------ DATASET ------

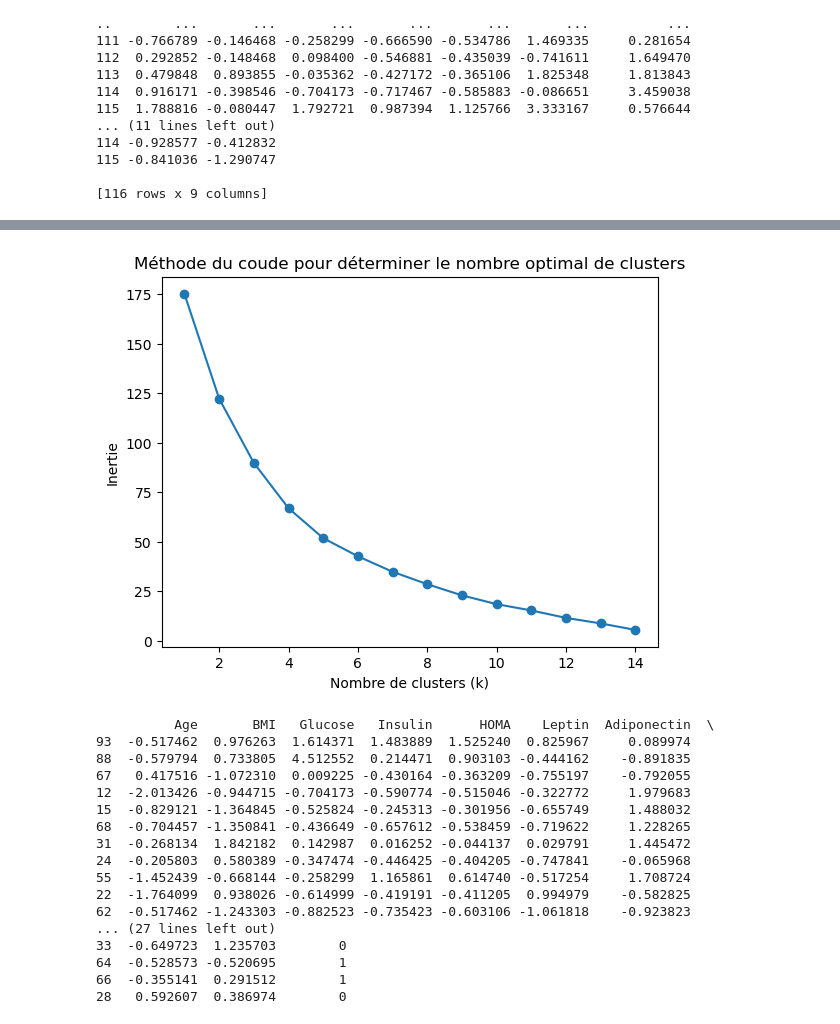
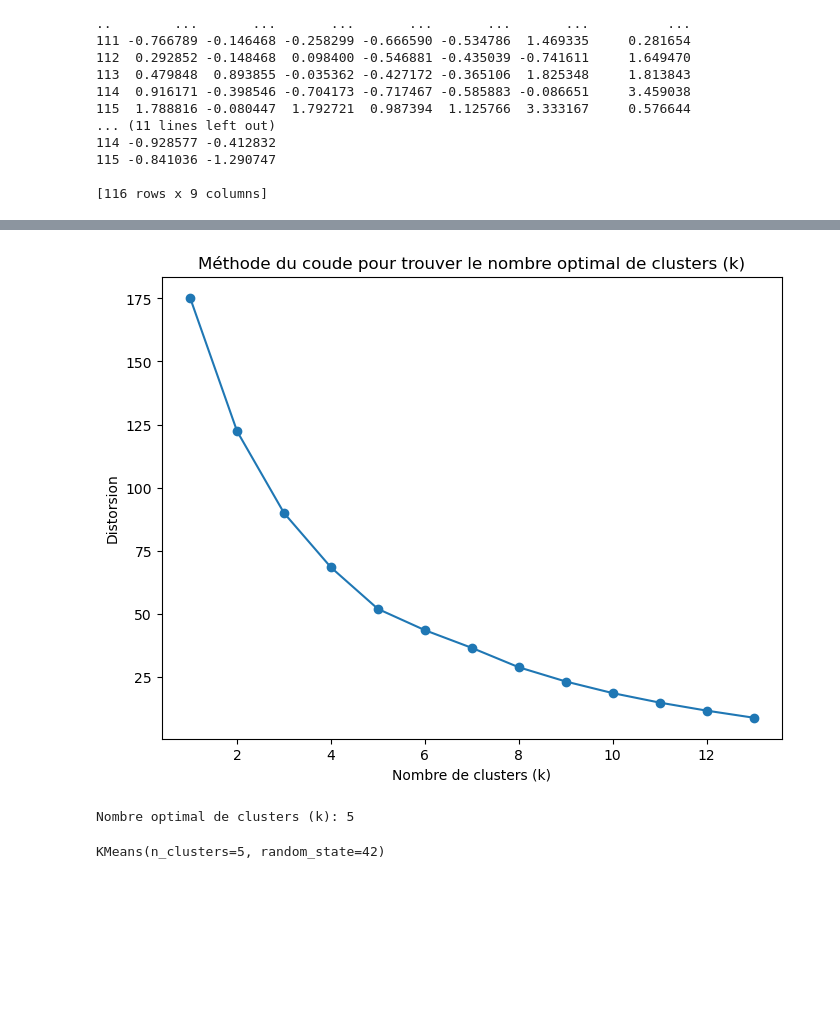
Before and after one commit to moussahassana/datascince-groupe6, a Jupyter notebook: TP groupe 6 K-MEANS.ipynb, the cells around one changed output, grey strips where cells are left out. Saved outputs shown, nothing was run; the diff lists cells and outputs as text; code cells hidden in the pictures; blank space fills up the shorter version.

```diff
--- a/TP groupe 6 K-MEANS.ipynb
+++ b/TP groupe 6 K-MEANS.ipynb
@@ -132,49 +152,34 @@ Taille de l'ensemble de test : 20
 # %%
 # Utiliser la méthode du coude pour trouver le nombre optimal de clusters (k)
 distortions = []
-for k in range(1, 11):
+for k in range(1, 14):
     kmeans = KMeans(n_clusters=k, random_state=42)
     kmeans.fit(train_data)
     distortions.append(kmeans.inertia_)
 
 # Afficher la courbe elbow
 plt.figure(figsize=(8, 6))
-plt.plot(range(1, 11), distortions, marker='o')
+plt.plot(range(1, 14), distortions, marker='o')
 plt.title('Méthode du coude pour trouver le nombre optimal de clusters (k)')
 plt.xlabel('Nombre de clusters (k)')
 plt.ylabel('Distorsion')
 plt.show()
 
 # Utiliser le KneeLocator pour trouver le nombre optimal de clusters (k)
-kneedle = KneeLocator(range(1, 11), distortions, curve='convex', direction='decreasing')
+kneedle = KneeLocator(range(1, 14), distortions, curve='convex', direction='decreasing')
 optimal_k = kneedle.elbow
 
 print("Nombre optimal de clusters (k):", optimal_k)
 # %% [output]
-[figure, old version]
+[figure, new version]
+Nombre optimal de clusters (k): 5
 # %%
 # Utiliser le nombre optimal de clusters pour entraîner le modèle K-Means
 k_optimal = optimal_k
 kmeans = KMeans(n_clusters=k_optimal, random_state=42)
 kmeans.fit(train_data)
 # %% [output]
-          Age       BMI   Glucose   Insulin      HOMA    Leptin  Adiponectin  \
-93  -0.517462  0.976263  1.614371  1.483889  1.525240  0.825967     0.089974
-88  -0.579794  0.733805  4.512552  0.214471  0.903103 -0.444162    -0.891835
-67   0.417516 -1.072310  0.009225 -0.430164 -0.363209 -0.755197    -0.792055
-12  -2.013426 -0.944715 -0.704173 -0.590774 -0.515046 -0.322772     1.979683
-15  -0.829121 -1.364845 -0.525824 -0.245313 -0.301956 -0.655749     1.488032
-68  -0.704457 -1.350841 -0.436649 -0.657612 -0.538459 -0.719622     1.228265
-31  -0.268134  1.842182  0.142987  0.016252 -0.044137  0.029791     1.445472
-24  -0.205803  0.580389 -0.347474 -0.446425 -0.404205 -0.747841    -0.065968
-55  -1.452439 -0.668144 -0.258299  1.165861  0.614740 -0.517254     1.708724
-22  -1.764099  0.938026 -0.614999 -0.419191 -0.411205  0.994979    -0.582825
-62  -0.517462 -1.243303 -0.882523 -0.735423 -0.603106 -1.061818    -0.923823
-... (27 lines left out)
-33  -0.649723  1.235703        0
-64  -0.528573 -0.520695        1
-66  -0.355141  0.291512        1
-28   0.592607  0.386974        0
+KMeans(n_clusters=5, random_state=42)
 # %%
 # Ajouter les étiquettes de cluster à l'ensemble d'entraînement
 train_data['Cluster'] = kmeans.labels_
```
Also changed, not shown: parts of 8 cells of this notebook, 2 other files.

------
------ DATASET ------

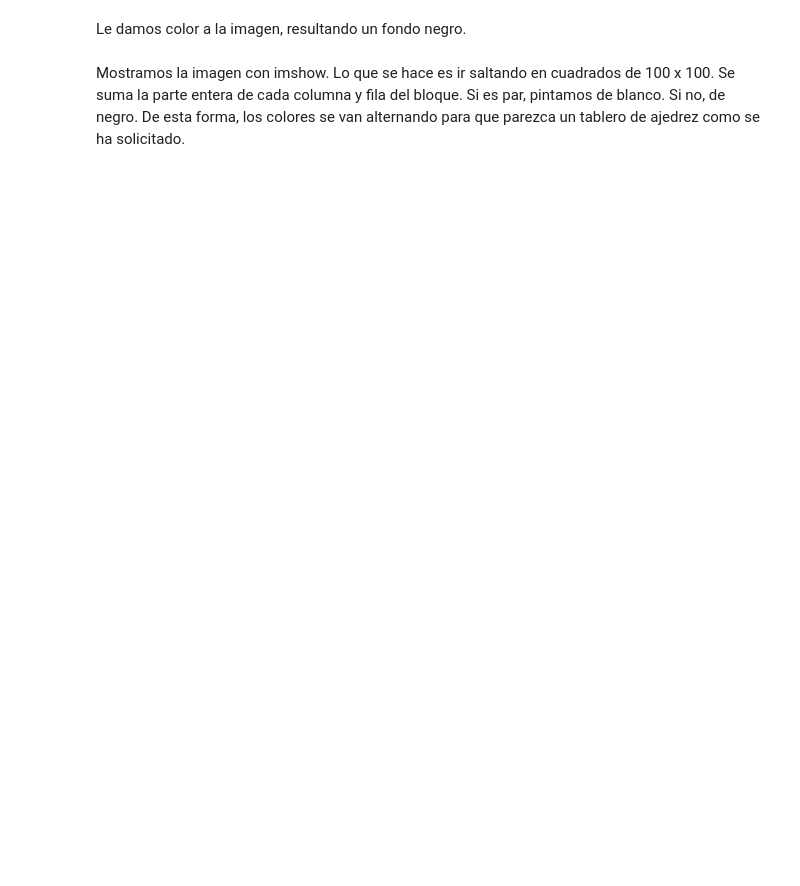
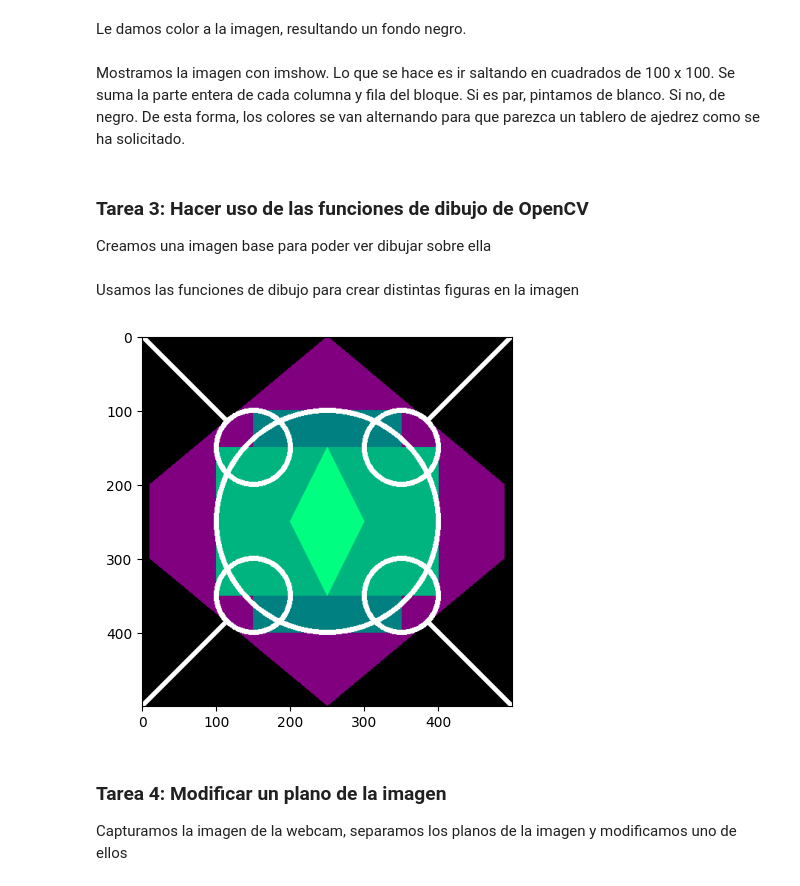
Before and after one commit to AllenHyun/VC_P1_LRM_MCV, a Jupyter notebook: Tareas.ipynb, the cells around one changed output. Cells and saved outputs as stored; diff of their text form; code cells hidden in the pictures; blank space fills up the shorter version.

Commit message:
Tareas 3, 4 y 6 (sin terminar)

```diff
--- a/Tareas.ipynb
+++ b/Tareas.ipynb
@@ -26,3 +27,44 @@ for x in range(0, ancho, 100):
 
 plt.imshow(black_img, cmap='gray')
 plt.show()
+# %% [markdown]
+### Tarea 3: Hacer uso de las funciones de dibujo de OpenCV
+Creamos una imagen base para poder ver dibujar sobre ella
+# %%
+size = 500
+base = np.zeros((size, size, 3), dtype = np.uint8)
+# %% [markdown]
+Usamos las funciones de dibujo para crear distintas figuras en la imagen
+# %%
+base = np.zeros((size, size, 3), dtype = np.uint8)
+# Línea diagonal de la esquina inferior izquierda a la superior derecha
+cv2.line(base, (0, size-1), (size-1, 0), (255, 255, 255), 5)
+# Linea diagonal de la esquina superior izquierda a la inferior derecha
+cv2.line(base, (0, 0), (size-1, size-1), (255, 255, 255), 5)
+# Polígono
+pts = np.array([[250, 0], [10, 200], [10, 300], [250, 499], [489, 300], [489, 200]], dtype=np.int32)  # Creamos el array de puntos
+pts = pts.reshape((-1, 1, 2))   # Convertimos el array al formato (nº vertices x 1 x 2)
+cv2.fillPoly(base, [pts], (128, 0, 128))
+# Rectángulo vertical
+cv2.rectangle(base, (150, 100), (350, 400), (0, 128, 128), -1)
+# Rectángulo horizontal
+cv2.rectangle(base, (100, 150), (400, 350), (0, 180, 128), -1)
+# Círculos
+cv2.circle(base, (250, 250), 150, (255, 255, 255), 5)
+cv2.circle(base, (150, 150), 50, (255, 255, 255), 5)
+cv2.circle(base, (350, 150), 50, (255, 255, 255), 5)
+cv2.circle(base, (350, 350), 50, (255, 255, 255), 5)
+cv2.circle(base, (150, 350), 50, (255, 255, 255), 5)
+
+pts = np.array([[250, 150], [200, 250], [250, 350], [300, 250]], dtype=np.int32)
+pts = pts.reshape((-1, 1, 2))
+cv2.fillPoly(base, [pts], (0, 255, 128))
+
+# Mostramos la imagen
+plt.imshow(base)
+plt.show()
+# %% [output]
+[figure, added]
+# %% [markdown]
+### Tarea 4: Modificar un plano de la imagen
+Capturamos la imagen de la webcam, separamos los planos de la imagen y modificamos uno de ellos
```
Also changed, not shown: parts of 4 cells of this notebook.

------

▸ WHAT THE TASK ASKS
Where does the word "output" appear in the listing above? Copy every line that holds it.

▸ TASK SOLUTION
Before and after one commit to moussahassana/datascince-groupe6, a Jupyter notebook: TP groupe 6 K-MEANS.ipynb, the cells around one changed output, grey strips where cells are left out. Saved outputs shown, nothing was run; the diff lists cells and outputs as text; code cells hidden in the pictures; blank space fills up the shorter version.
 # %% [output]
 # %% [output]
Before and after one commit to AllenHyun/VC_P1_LRM_MCV, a Jupyter notebook: Tareas.ipynb, the cells around one changed output. Cells and saved outputs as stored; diff of their text form; code cells hidden in the pictures; blank space fills up the shorter version.
+# %% [output]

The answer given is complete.